Murdoch and the Tories
The following article was written by Peter Oborne in the Telegraph, the parish magazine of the Tory party. After reading it you may well have to pinch yourself and double-check that yes, it really appeared in the Torygraph.
“Mr Cameron and his close circle have emerged as the main public champions of News International. They are bravely – some would say wilfully – refusing to accept that the Murdoch system, as it flourished under Blair, Brown and early Cameron, is finished.
This posture first became apparent in February, when Michael Gove, the Education Secretary, launched an attack on the Leveson Inquiry while making a speech to journalists in the House of Commons. In a gigantic grovel to the Murdoch press, Mr Gove (a former News International employee) asserted that Leveson was in danger of producing a “cure that is worse than the original disease”. Yesterday, the Foreign Secretary, William Hague (who was paid a fortune for writing a News of the World column when the Conservatives were in opposition), was at it again, with a defence of the media tycoon on the BBC.
The Prime Minister has shown a similar moral blindness, with adamantine support for Jeremy Hunt after the Culture Secretary’s grotesquely biased handling of the Murdoch bid for BSkyB. Mr Cameron’s refusal to sanction an official inquiry into Mr Hunt’s dreadful conduct is extraordinary, and reinforces the impression that the Government has something to hide.
Now we can turn to the House of Commons Culture, Media and Sport select committee, which has split along party lines over Mr Murdoch’s management of his News International titles. The Labour and Liberal Democrat members judge that Mr Murdoch is “not a fit person” to run an international company. The Tory members disagree, so voted against the report.
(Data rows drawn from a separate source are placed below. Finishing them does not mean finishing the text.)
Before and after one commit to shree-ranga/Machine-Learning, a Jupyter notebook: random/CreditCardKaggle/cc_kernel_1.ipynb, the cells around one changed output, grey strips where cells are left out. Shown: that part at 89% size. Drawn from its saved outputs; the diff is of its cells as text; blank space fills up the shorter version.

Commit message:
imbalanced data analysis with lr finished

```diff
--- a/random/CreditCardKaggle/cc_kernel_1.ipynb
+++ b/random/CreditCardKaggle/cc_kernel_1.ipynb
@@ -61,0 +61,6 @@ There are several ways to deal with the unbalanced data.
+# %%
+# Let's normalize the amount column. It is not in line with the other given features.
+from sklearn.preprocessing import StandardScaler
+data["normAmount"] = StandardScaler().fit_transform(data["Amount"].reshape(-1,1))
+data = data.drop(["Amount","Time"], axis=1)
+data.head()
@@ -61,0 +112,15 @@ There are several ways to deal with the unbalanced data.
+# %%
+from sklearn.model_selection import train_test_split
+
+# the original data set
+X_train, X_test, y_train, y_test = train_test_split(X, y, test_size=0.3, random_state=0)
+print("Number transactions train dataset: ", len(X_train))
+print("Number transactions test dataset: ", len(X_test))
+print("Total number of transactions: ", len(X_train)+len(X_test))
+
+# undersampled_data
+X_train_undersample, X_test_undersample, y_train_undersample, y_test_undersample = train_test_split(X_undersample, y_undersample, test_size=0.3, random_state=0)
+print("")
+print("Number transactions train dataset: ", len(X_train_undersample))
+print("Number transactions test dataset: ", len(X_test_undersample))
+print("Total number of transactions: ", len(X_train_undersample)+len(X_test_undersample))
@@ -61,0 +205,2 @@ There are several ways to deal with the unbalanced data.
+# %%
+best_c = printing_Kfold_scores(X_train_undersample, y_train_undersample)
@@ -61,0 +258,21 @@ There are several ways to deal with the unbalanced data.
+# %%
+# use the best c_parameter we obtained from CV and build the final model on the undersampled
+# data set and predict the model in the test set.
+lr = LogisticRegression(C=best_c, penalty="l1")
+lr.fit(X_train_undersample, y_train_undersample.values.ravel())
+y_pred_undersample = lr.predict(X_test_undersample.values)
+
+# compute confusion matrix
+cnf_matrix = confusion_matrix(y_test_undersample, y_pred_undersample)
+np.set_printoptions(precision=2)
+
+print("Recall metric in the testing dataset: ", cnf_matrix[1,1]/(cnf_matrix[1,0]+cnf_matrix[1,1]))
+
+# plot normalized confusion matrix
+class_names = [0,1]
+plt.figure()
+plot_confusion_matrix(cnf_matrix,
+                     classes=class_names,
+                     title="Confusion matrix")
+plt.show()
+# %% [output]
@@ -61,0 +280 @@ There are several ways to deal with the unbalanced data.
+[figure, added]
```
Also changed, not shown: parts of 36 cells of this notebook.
There have long been concerns about the Conservative members of this committee. John Whittingdale, its chairman, has links with News International going back over a number of years. One of his Tory colleagues, Louise Mensch, is an attention-seeker who last year abused parliamentary privilege to make unfounded accusations of illegal conduct involving another newspaper group, thereby widening the scandal beyond News International.
Even if the motives of these MPs were entirely honourable, they have placed the Conservative Party in a wretched place as the chief partner and public supporter of News International. This is a wonderful free gift to Mr Miliband. As the New York Times reported yesterday, in a well-informed and judicious report, “part of the Labour strategy will be to tie Mr Cameron inseparably to Mr Murdoch and his senior executives in Britain, some of whom were Mr Cameron’s close confidants”.
This strategy goes from strength to strength. Think of what lies ahead. Soon, Jeremy Hunt must appear before the Leveson Inquiry and answer questions about those deeply improper emails between his special adviser and Rupert Murdoch’s lobbyist. Then Mr Cameron himself will face a lengthy session at Leveson, probably in late May.
A fresh embarrassment concerns Rebekah Brooks, who providentially retained the text messages she received from the Prime Minister, which I’m told could exceed a dozen a day. These may now be published, a horrible thought. Next year it is possible that some of Mr Cameron’s closest allies and friends, including Andy Coulson, the former Downing Street director of communications, will go on trial. Apart from anything else, these reminders of the Prime Minister’s poor judgment will reinforce the popular belief that he is arrogant, louche and only comfortable as a member of some elitist set.
Here are the News International crowd: Tony Blair, Gordon Brown, Peter Mandelson, David Miliband, David Blunkett, John Reid, Tessa Jowell, Michael Gove, George Osborne, William Hague. David Cameron, John Whittingdale and Jeremy Hunt (as well as Mr Hunt’s brainless sidekick, Ed Vaizey) should also be added to this list.
And here are the refuseniks: Vince Cable, Tom Watson, George Galloway, Iain Duncan Smith, Owen Paterson, Dominic Grieve, Ken Clarke. This is a much shorter list. My hunch is that their integrity has paid off and we are coming to the end of the Murdoch era, which was based around a cult of celebrity, collusion, criminality and deceit.
Something wonderful may be happening to British politics: the air at Westminster is becoming cleaner and fresher. Mr Miliband, always under-rated as Labour leader, has woken up to this defining story of our age much faster than Mr Cameron and his amoral strategists. That is why he has been able to convert the News International phone hacking and corruption scandal into Tory sleaze. The Conservatives need to wake up fast.”
Peter Oborne Daily Telegraph 3/5/12